Most boys in the United States aren't receiving the cancer-preventing HPV vaccine alongside their other scheduled inoculations, largely because doctors fail to recommend it or adequately explain its benefits to parents, a new U.S. government study says.
By Dennis Thompson
MONDAY, Oct. 26, 2015 (HealthDay News) -- Most boys in the United States aren't receiving the cancer-preventing HPV vaccine alongside their other scheduled inoculations, largely because doctors fail to recommend it or adequately explain its benefits to parents, a new U.S. government study says.
Experts warned that without vaccination, these boys may face infection with the sexually transmitted human papilloma virus, a leading cause of multiple cancers.
Parents most often don't get the HPV vaccine for their boys because their health care provider didn't recommend it, according to researchers from the U.S. Centers for Disease Control and Prevention.
That reason was given by 24 percent of parents whose 13- to 17-year-old sons had not received the shots, when asked as part of the CDC's annual survey on teen vaccinations.

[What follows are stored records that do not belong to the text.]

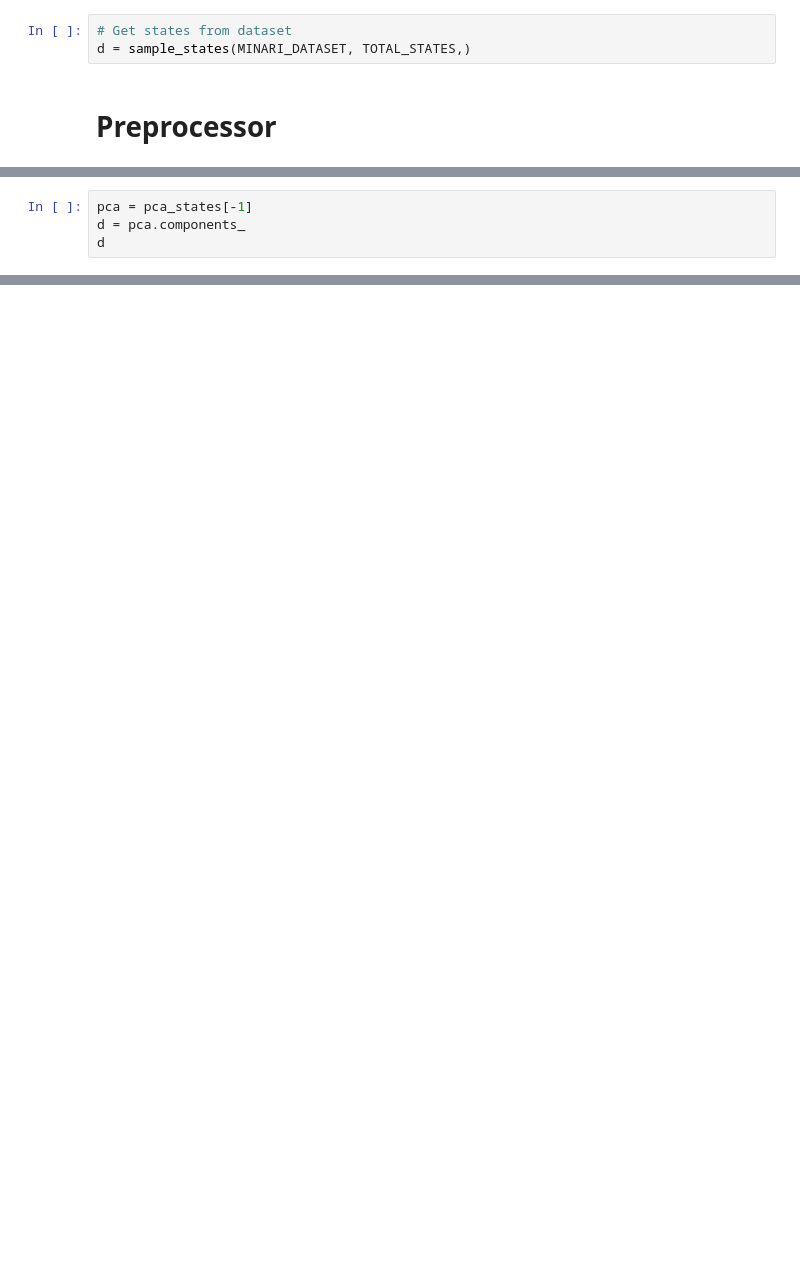
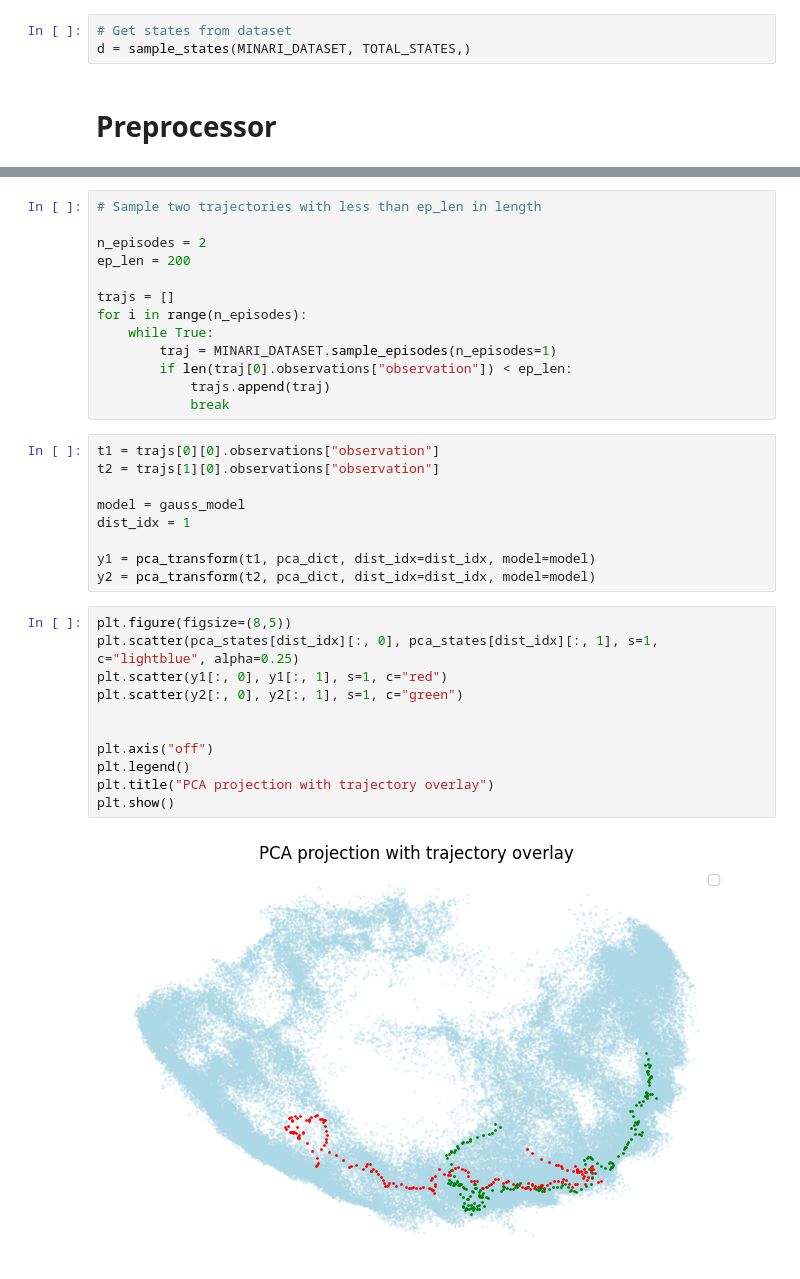
Before and after one commit to Ray-Shu/contrastive-abstraction-rl, a Jupyter notebook: visuals.ipynb, the cells around one changed output, grey strips where cells are left out. Cells and saved outputs as stored; diff of their text form; blank space fills up the shorter version.

```diff
--- a/visuals.ipynb
+++ b/visuals.ipynb
@@ -131,4 +141,0 @@ plt.show()
-# %%
-pca = pca_states[-1]
-d = pca.components_
-d
@@ -164,0 +188,35 @@ plt.show()
+# %%
+# Sample two trajectories with less than ep_len in length
+
+n_episodes = 2
+ep_len = 200
+
+trajs = []
+for i in range(n_episodes):
+    while True:
+        traj = MINARI_DATASET.sample_episodes(n_episodes=1)
+        if len(traj[0].observations["observation"]) < ep_len:
+            trajs.append(traj)
+            break
+# %%
+t1 = trajs[0][0].observations["observation"]
+t2 = trajs[1][0].observations["observation"]
+
+model = gauss_model
+dist_idx = 1
+
+y1 = pca_transform(t1, pca_dict, dist_idx=dist_idx, model=model)
+y2 = pca_transform(t2, pca_dict, dist_idx=dist_idx, model=model)
+# %%
+plt.figure(figsize=(8,5))
+plt.scatter(pca_states[dist_idx][:, 0], pca_states[dist_idx][:, 1], s=1, c="lightblue", alpha=0.25)
+plt.scatter(y1[:, 0], y1[:, 1], s=1, c="red")
+plt.scatter(y2[:, 0], y2[:, 1], s=1, c="green")
+
+
+plt.axis("off")
+plt.legend()
+plt.title("PCA projection with trajectory overlay")
+plt.show()
+# %% [output]
+[figure, added]
```
Also changed, not shown: parts of 8 cells of this notebook, 12 other files.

The report was published online Oct. 26 in the journal Pediatrics.
Parents also commonly cite a lack of understanding about the vaccine, said report co-author Shannon Stokley, associate director of science at the CDC's immunization services division.
About 19 percent of parents felt the vaccine was not needed, 16 percent said they didn't know enough about it, and 7 percent had safety concerns, the report says.
"We need to work with health care providers so they are making strong recommendations and communicating with their patients about the need for this vaccine," Stokley said.
All the parents' reported excuses point to their doctor as the weak link in the chain, said Debbie Saslow, director of breast and gynecologic cancer for the American Cancer Society.
Each year in the United States, an estimated 26,000 new cancers are attributable to HPV, including about 9,000 in men, researchers said in background material.
HPV causes nearly all cervical and anal cancers. The virus also causes about 70 percent of throat cancers, three-quarters of vaginal cancers and 63 percent of cancers of the penis, according the CDC.
Currently, about 79 million people are infected with HPV, and 14 million people will be infected each year.
The first HPV vaccine, licensed in 2006, initially was recommended only for girls, to protect them against cervical cancer. In 2011 the CDC began recommending HPV vaccination for boys as well.
CDC statistics show that nearly 42 percent of boys 13 to 17 had received at least one dose of the HPV vaccine in 2014, up from about one-third in 2013.
Only 21.6 percent of boys that age had received the full three-dose HPV vaccine series in 2014, Stokley said. That is up from less than 14 percent in 2013.
"We know it can go higher. We just need to work more," she said.
Researchers found that boys are more likely to have received the HPV vaccine if they are black or Hispanic, or in a single-mother household, or in a poorer family.
This could be an effect of federal programs that provide scheduled vaccines for free to low-income families, Stokley said. It also could be caused by the Affordable Care Act, which requires that insurers cover the full cost of vaccinations.
Saslow said some doctors may be reluctant to recommend the HPV vaccine, for fear of offending parents.
"Providers have this perception the HPV vaccine is different than other vaccines," Saslow said. "They think parents are more concerned about it, and they're worried parents aren't going to bring their kids back if they recommend it."
The vaccine is recommended for boys and girls 11 or 12 years old, and some parents blanch at the prospect of inoculating their child against a sexually transmitted virus at that age, Saslow said.
Unfortunately, taking the HPV vaccine out of the regular immunization schedule drastically lowers the odds that a child will get the full series of shots, she said. It also increases the odds that they will be exposed to HPV before getting the vaccination.
The American Cancer Society and other groups offer training for doctors to help them become more comfortable discussing the HPV vaccine, Saslow said.
Boys need to get the vaccine not only to prevent transmission to girls, but also to protect themselves from genital warts and cancers of the throat, penis and anus, she said.
"This vaccine prevents six or seven kinds of cancer, in boys and girls, men and women," Saslow said. "That's huge."
For more on HPV vaccines, visit the U.S. National Institutes of Health.